Structural limits and teachers' perspectives
This thesis is about the relationship between schooling and the economic and political structures which constrain its institutional framework. It focusses on teachers, as mediators of structural constraints, and on middle schools, as institutions which occupy a functionally transitional place between the primary and secondary traditions. In approaching the problem of linking the different perspectives of macro and micro sociologies, I argue the view that the individual mediates the contradictions between the socially cooperative processes of production and the competitive individualism which legitimates the private appropriation of wealth and income. The link is observable in the schooling process as a pattern of contradictions and tensions mediated by the rhetoric of equality of opportunity. In order to elucidate the link, the processes within the boundaried institutions must be viewed in the context of those changing tensions within the state administrative systems, which reverberate into schools as economic and political constraints. Framed within the ideology of the Flowden Report (1967), middle schooling was set within a discourse which stressed cooperative relationships rather than competitive standards. Since the mid-1970s, administrative policies have heightened the competitive battle for declining resources and attacked the Plowden ideology. Focussing the fieldwork on six middle schools in one local authority, T use an eclectic methodology to relate economic and political policies, generated in the state administrative system, to the situation in the schools between 1979 and 1981. The methodology incorporates a time dimension in order to highlight the tensions as they play upon teachers' changing definitions of the changing situation.
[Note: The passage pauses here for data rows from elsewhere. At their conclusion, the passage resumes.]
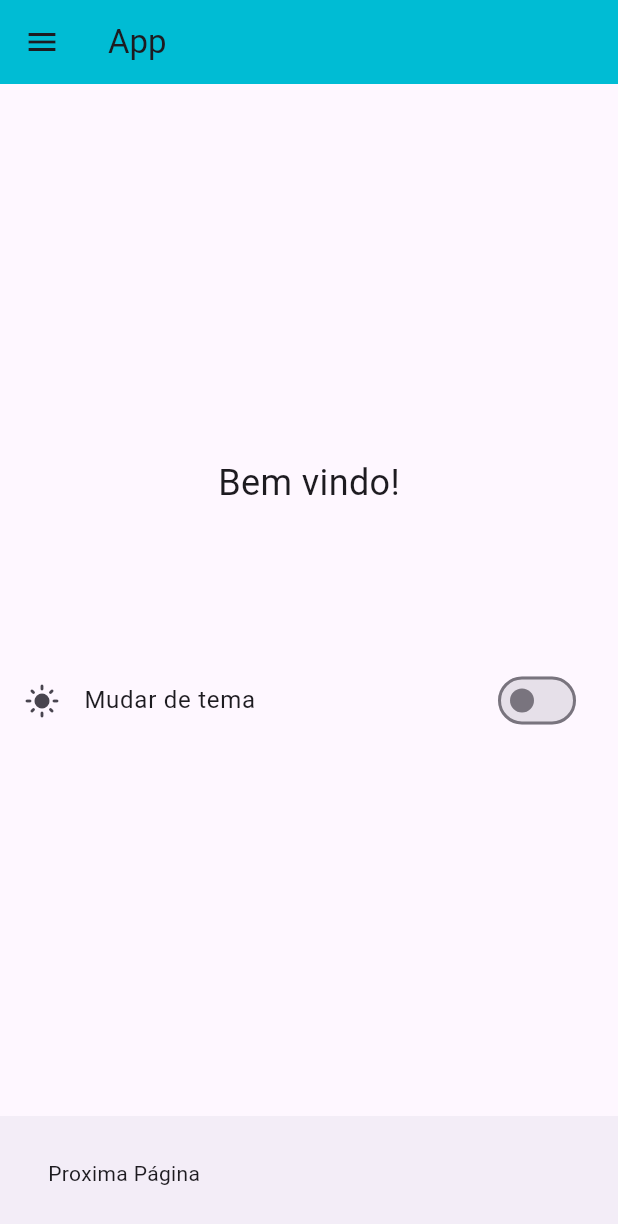
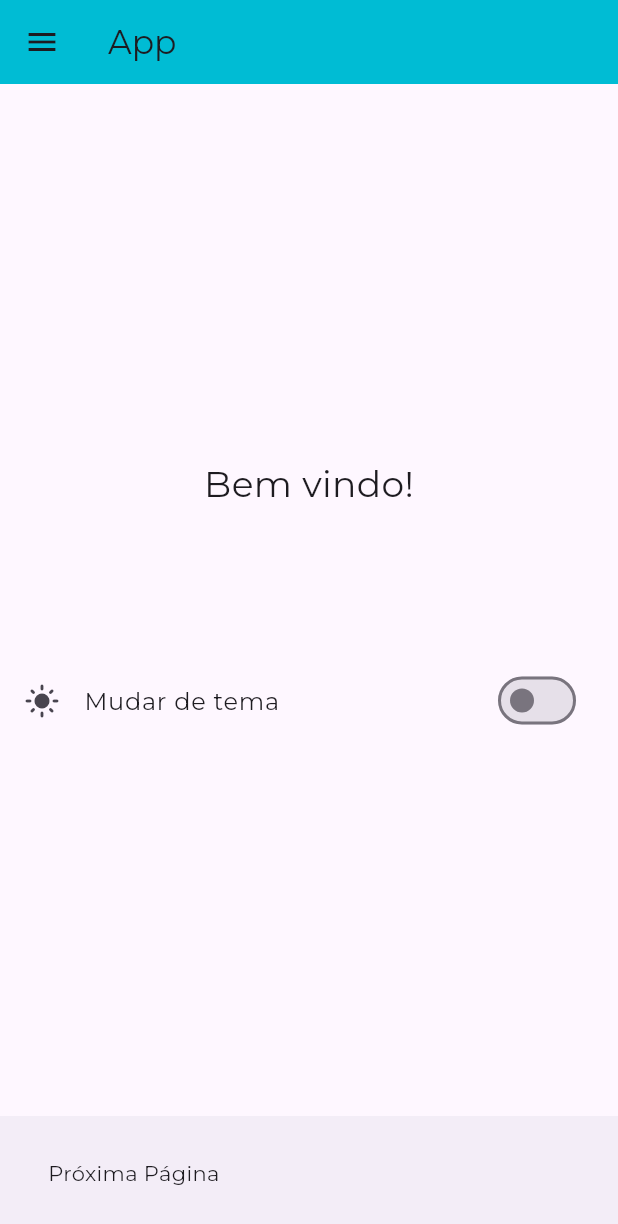
Before and after one commit to VinioVnz/meu_app, a Flutter app: the screen it shows after launch, on a phone screen of 412 x 824 dp. Shown: the top 1224 px of the screen. Run offline on Flutter 3.47's test engine with Material 3 defaults, Android fonts, the phone set to English and light mode, and no system bars; our stand-ins replace google_fonts; missing offline and left inert: dart:ffi.

Commit message:
add de fonte e pequenos ajustes

```diff
--- a/lib/exercicios/Welcome.dart
+++ b/lib/exercicios/Welcome.dart
@@ -1,5 +1,5 @@
 import 'package:flutter/material.dart';
-
+import 'package:google_fonts/google_fonts.dart';
 class Welcome extends StatefulWidget {
   const Welcome({super.key});
 
@@ -14,6 +14,7 @@ class _WelcomeState extends State<Welcome> {
       title: "App de boas vindas",
       home: Home(),
       debugShowCheckedModeBanner: false,
+      theme: ThemeData(textTheme:GoogleFonts.montserratTextTheme()),
     );
   }
 }
@@ -33,8 +34,12 @@ class _HomeState extends State<Home> {
     return MaterialApp(
       debugShowCheckedModeBanner: false,
       themeMode: isDark ? ThemeMode.dark : ThemeMode.light,
-      theme: ThemeData.light(),
-      darkTheme: ThemeData.dark(),
+      theme: ThemeData(textTheme:GoogleFonts.montserratTextTheme()),
+      darkTheme: ThemeData.dark().copyWith(
+      textTheme: GoogleFonts.montserratTextTheme(
+      ThemeData.dark().textTheme,
+    ),
+  ),
       home: Scaffold(
         appBar: AppBar(title: Text("App"),backgroundColor: Colors.cyan,),
         body: Center(
@@ -95,7 +100,7 @@ class _HomeState extends State<Home> {
           ),
         ),
         bottomNavigationBar: BottomAppBar(
-          child: Padding(padding: EdgeInsets.all(16), child: Text("Proxima Página"),),
+          child: Padding(padding: EdgeInsets.all(16), child: Text("Próxima Página"),),
         ),
       ),
     );
```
I conclude that the intersubjective socio-cultural relations of schooling cannot be properly explained without making explicit the changing tensions in the rule/resource relationships which teachers mediate through their particular institutions.